by Sarah Addison Allen
Magical Realismpersonal copy acquired via Paperback Swap
Book #1 for Read your own books Month
About the book (from the back cover)
In a garden surrounded by a tall fence, tucked away behind a small, quiet house in an even smaller town, is an apple tree that is rumored to bear a very special sort of fruit. In this luminous debut novel, Sarah Addison Allen tells the story of that enchanted tree, and the extraordinary people who tend it.…
The Waverleys have always been a curious family, endowed with peculiar gifts that make them outsiders even in their hometown of Bascom, North Carolina. Even their garden has a reputation, famous for its feisty apple tree that bears prophetic fruit, and its edible flowers, imbued with special powers. Generations of Waverleys tended this garden. Their history was in the soil. But so were their futures.
A successful caterer, Claire Waverley prepares dishes made with her mystical plants—from the nasturtiums that aid in keeping secrets and the pansies that make children thoughtful, to the snapdragons intended to discourage the attentions of her amorous neighbor. Meanwhile, her elderly cousin, Evanelle, is known for distributing unexpected gifts whose uses become uncannily clear. They are the last of the Waverleys—except for Claire’s rebellious sister, Sydney, who fled Bascom the moment she could, abandoning Claire, as their own mother had years before.
When Sydney suddenly returns home with a young daughter of her own, Claire’s quiet life is turned upside down—along with the protective boundary she has so carefully constructed around her heart. Together again in the house they grew up in, Sydney takes stock of all she left behind, as Claire struggles to heal the wounds of the past. And soon the sisters realize they must deal with their common legacy—if they are ever to feel at home in Bascom—or with each other.
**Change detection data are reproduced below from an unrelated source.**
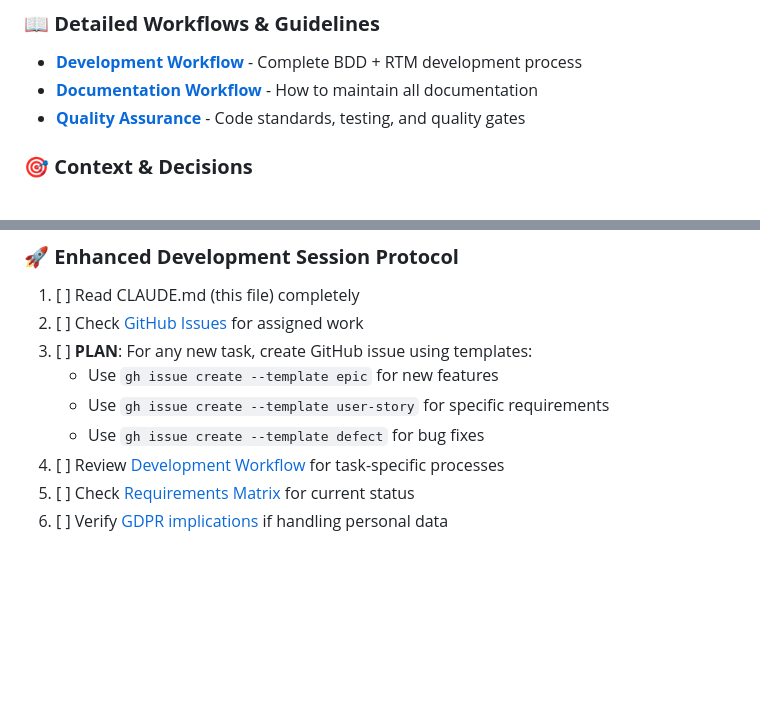
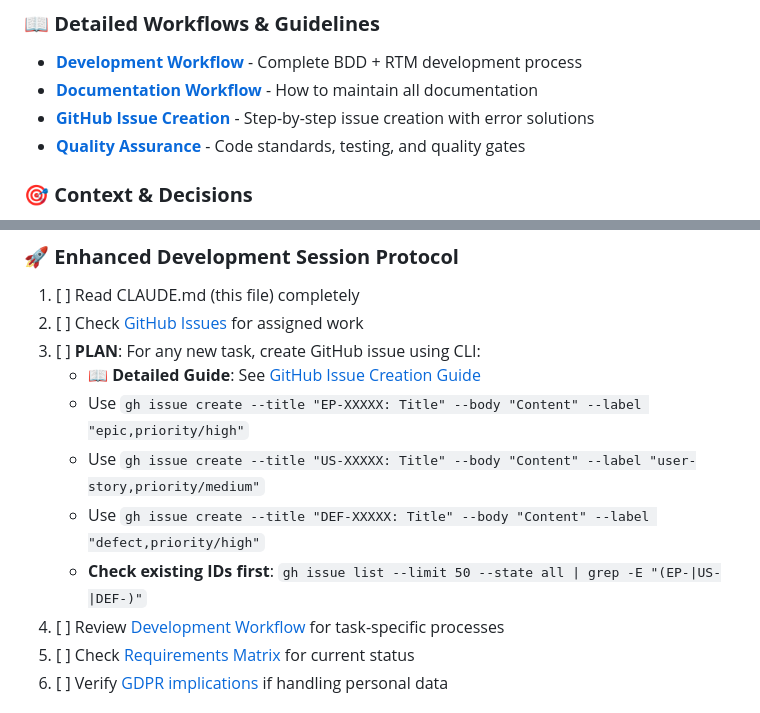
Before and after one commit to QHuuT/gonogo, a Markdown page: CLAUDE.md, 2 parts joined by grey strips. Drawn GitHub-style; blank space fills up the shorter version.

```diff
--- a/CLAUDE.md
+++ b/CLAUDE.md
@@ -146,6 +146,7 @@ gonogo/
 ### 📖 **Detailed Workflows & Guidelines**
 - **[Development Workflow](docs/technical/development-workflow.md)** - Complete BDD + RTM development process
 - **[Documentation Workflow](docs/technical/documentation-workflow.md)** - How to maintain all documentation
+- **[GitHub Issue Creation](docs/technical/github-issue-creation.md)** - Step-by-step issue creation with error solutions
 - **[Quality Assurance](docs/technical/quality-assurance.md)** - Code standards, testing, and quality gates
 
 ### 🎯 **Context & Decisions**
@@ -203,10 +204,12 @@ test: add unit tests for blog post service
 ### **🚀 Enhanced Development Session Protocol**
 1. [ ] Read CLAUDE.md (this file) completely
 2. [ ] Check [GitHub Issues](../../issues) for assigned work
-3. [ ] **PLAN**: For any new task, create GitHub issue using templates:
-   - Use `gh issue create --template epic` for new features
-   - Use `gh issue create --template user-story` for specific requirements
-   - Use `gh issue create --template defect` for bug fixes
+3. [ ] **PLAN**: For any new task, create GitHub issue using CLI:
+   - **📖 Detailed Guide**: See [GitHub Issue Creation Guide](docs/technical/github-issue-creation.md)
+   - Use `gh issue create --title "EP-XXXXX: Title" --body "Content" --label "epic,priority/high"`
+   - Use `gh issue create --title "US-XXXXX: Title" --body "Content" --label "user-story,priority/medium"`
+   - Use `gh issue create --title "DEF-XXXXX: Title" --body "Content" --label "defect,priority/high"`
+   - **Check existing IDs first**: `gh issue list --limit 50 --state all | grep -E "(EP-|US-|DEF-)"`
 4. [ ] Review [Development Workflow](docs/technical/development-workflow.md) for task-specific processes
 5. [ ] Check [Requirements Matrix](docs/traceability/requirements-matrix.md) for current status
 6. [ ] Verify [GDPR implications](docs/context/compliance/gdpr-requirements.md) if handling personal data
```
Also changed, not shown: docs/technical/github-issue-creation.md (added, +262 -0 lines).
Thoughts I read The Peach Keeper over the summer, and while I enjoyed it, it didn't quite compare to Alice Hoffman's The Red Garden which I had read earlier in the summer. It was my first time reading a book by this author, and many people who had read most of her works had mentioned how it didn't quite hold up to her other novels. Now having read Garden Spells, I can completely see why they said that. The magical realism aspect in The Peach Keeper is very subtle. So subtle I would not be surprised if some readers missed it completely. In Garden Spells, it is impossible to miss it. It reminded me a bit of the Practical Magic movie (I've sadly not read the book yet. Maybe this fall if there is time), and also The Red Garden, which also features a garden which defines the family in local lore. I really enjoyed it, and had to remind myself that I can't start The Girl who Chased the Moon right away. Its an easy read, and for the most part a fun read. It made a nice change of pace after reading the part of Gone with the Wind where Scarlet goes back to Tara while Sherman is marching through Georgia.
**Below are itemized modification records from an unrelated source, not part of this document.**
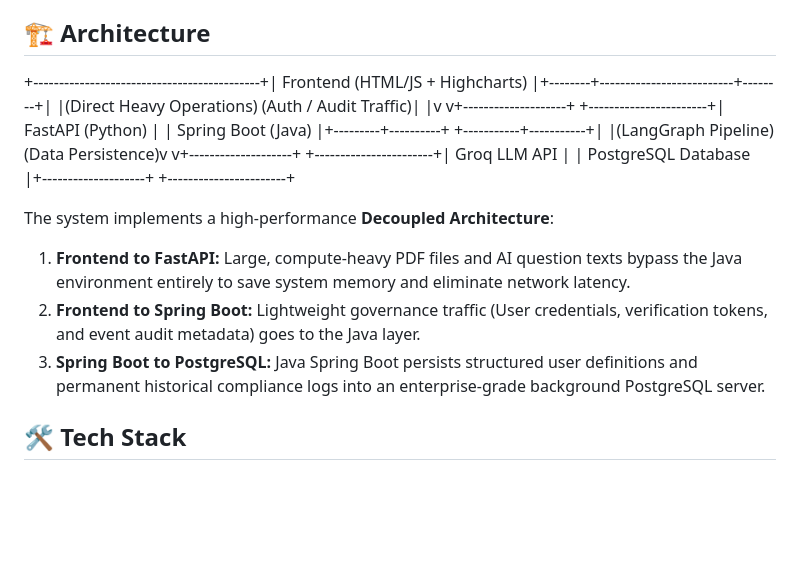
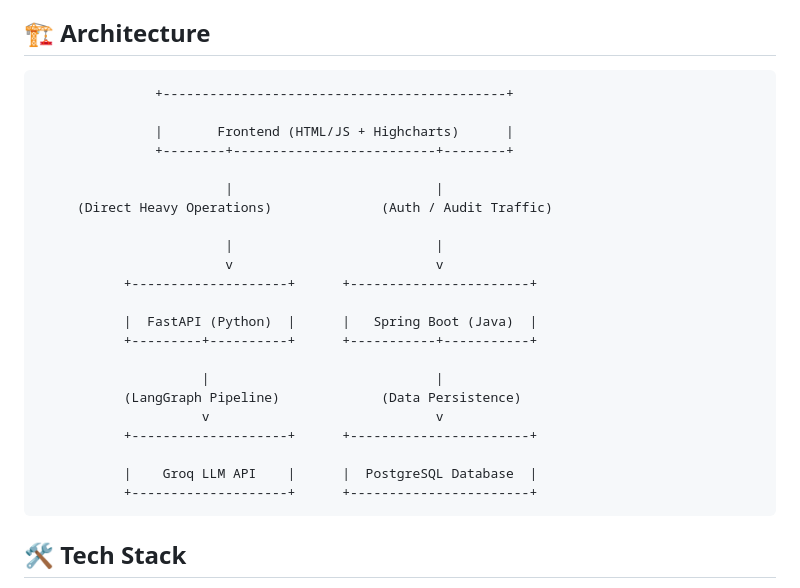
Before and after one commit to hajuanas92-code/kleckadvice-medical-agent, a Markdown page: README.md, the part around the change. Rendered like a GitHub page; blank space fills up the shorter version.

Commit message:
Enhance README with architecture details and diagram
Updated architecture section with a detailed diagram and explanation of the decoupled architecture.

````diff
--- a/README.md
+++ b/README.md
@@ -12,12 +12,31 @@ An AI-powered web platform that reads patient lab reports (including scanned PDF
 - **Live User Compliance Auditing:** Keeps a personal, real-time activity ledger showing exact timestamps, actions (`REGISTER`, `LOGIN_SUCCESS`, `PDF_ANALYZE`, `ASK_QUESTION`), and metadata securely tied to individual user profiles.
 
 ## 🏗️ Architecture
-+--------------------------------------------+|       Frontend (HTML/JS + Highcharts)      |+--------+--------------------------+--------+|                          |(Direct Heavy Operations)              (Auth / Audit Traffic)|                          |v                          v+--------------------+      +-----------------------+|  FastAPI (Python)  |      |   Spring Boot (Java)  |+---------+----------+      +-----------+-----------+|                             |(LangGraph Pipeline)             (Data Persistence)v                             v+--------------------+      +-----------------------+|    Groq LLM API    |      |  PostgreSQL Database  |+--------------------+      +-----------------------+
 
-The system implements a high-performance **Decoupled Architecture**:
-1. **Frontend to FastAPI:** Large, compute-heavy PDF files and AI question texts bypass the Java environment entirely to save system memory and eliminate network latency.
-2. **Frontend to Spring Boot:** Lightweight governance traffic (User credentials, verification tokens, and event audit metadata) goes to the Java layer.
-3. **Spring Boot to PostgreSQL:** Java Spring Boot persists structured user definitions and permanent historical compliance logs into an enterprise-grade background PostgreSQL server.
+```text
+               +--------------------------------------------+
+
+               |       Frontend (HTML/JS + Highcharts)      |
+               +--------+--------------------------+--------+
+
+                        |                          |
+     (Direct Heavy Operations)              (Auth / Audit Traffic)
+
+                        |                          |
+                        v                          v
+           +--------------------+      +-----------------------+
+
+           |  FastAPI (Python)  |      |   Spring Boot (Java)  |
+           +---------+----------+      +-----------+-----------+
+
+                     |                             |
+           (LangGraph Pipeline)             (Data Persistence)
+                     v                             v
+           +--------------------+      +-----------------------+
+
+           |    Groq LLM API    |      |  PostgreSQL Database  |
+           +--------------------+      +-----------------------+
+```
 
 ## 🛠️ Tech Stack
 
````
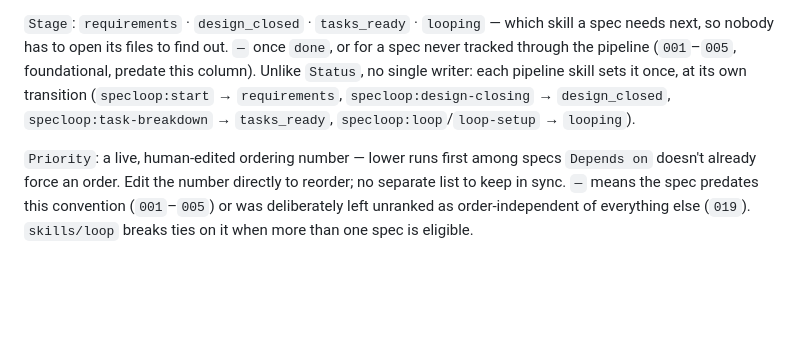
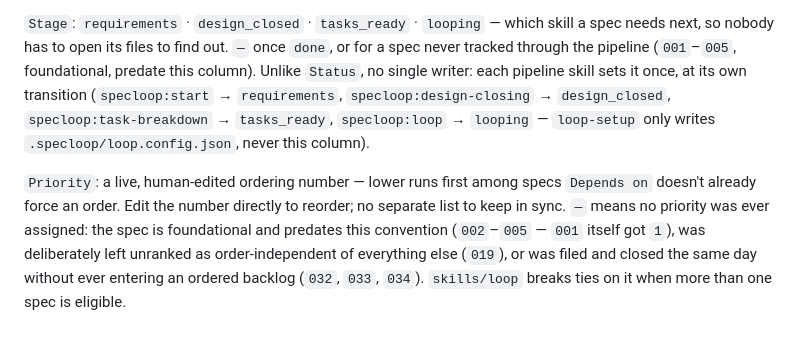
Before and after one commit to SebassContreras/specloop, a Markdown page: planning/roadmap.md, the part around the change. Rendered like a GitHub page; blank space fills up the shorter version.

```diff
--- a/planning/roadmap.md
+++ b/planning/roadmap.md
@@ -50,11 +50,13 @@ spec needs next, so nobody has to open its files to find out. `—` once `done`,
 a spec never tracked through the pipeline (`001`–`005`, foundational, predate this
 column). Unlike `Status`, no single writer: each pipeline skill sets it once, at its
 own transition (`specloop:start` → `requirements`, `specloop:design-closing` →
-`design_closed`, `specloop:task-breakdown` → `tasks_ready`, `specloop:loop`/`loop-setup`
-→ `looping`).
+`design_closed`, `specloop:task-breakdown` → `tasks_ready`, `specloop:loop` →
+`looping` — `loop-setup` only writes `.specloop/loop.config.json`, never this column).
 
 `Priority`: a live, human-edited ordering number — lower runs first among specs
 `Depends on` doesn't already force an order. Edit the number directly to reorder; no
-separate list to keep in sync. `—` means the spec predates this convention (`001`–`005`)
-or was deliberately left unranked as order-independent of everything else (`019`).
-`skills/loop` breaks ties on it when more than one spec is eligible.
+separate list to keep in sync. `—` means no priority was ever assigned: the spec is
+foundational and predates this convention (`002`–`005` — `001` itself got `1`), was
+deliberately left unranked as order-independent of everything else (`019`), or was
+filed and closed the same day without ever entering an ordered backlog (`032`, `033`,
+`034`). `skills/loop` breaks ties on it when more than one spec is eligible.
```
Also changed, not shown: skills/advance/SKILL.md (+6 -6 lines), 1 other file.
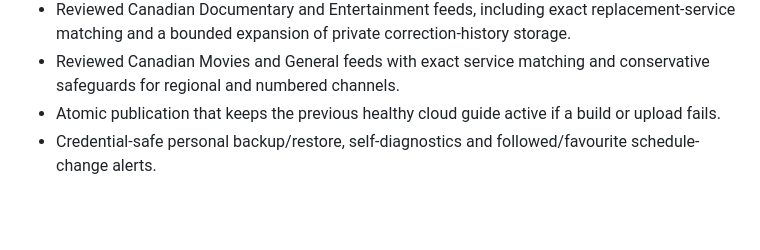
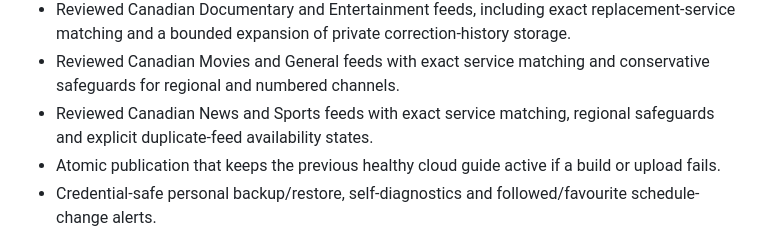
Before and after one commit to DamianHarris-2703/MyPTV, a Markdown page: IPTV-EPG-Roadmap.md, the part around the change. GitHub-like rendering; blank space fills up the shorter version.

```diff
--- a/IPTV-EPG-Roadmap.md
+++ b/IPTV-EPG-Roadmap.md
@@ -32,6 +32,7 @@ For the full engineering journey, including problems and fixes across every majo
 - Reviewed Canadian Kids and Music feeds with exact regional schedule matching and conservative NO GUIDE handling when no exact Canadian listing exists.
 - Reviewed Canadian Documentary and Entertainment feeds, including exact replacement-service matching and a bounded expansion of private correction-history storage.
 - Reviewed Canadian Movies and General feeds with exact service matching and conservative safeguards for regional and numbered channels.
+- Reviewed Canadian News and Sports feeds with exact service matching, regional safeguards and explicit duplicate-feed availability states.
 - Atomic publication that keeps the previous healthy cloud guide active if a build or upload fails.
 - Credential-safe personal backup/restore, self-diagnostics and followed/favourite schedule-change alerts.
 
```
Also changed, not shown: PROJECT-HISTORY.md (+10 -0 lines).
If anyone is interested in winning a copy of this book, Wendy of Wall-to-wall-books also just finished it, and is giving away her copy. So head over to her blog if you are interested in entering.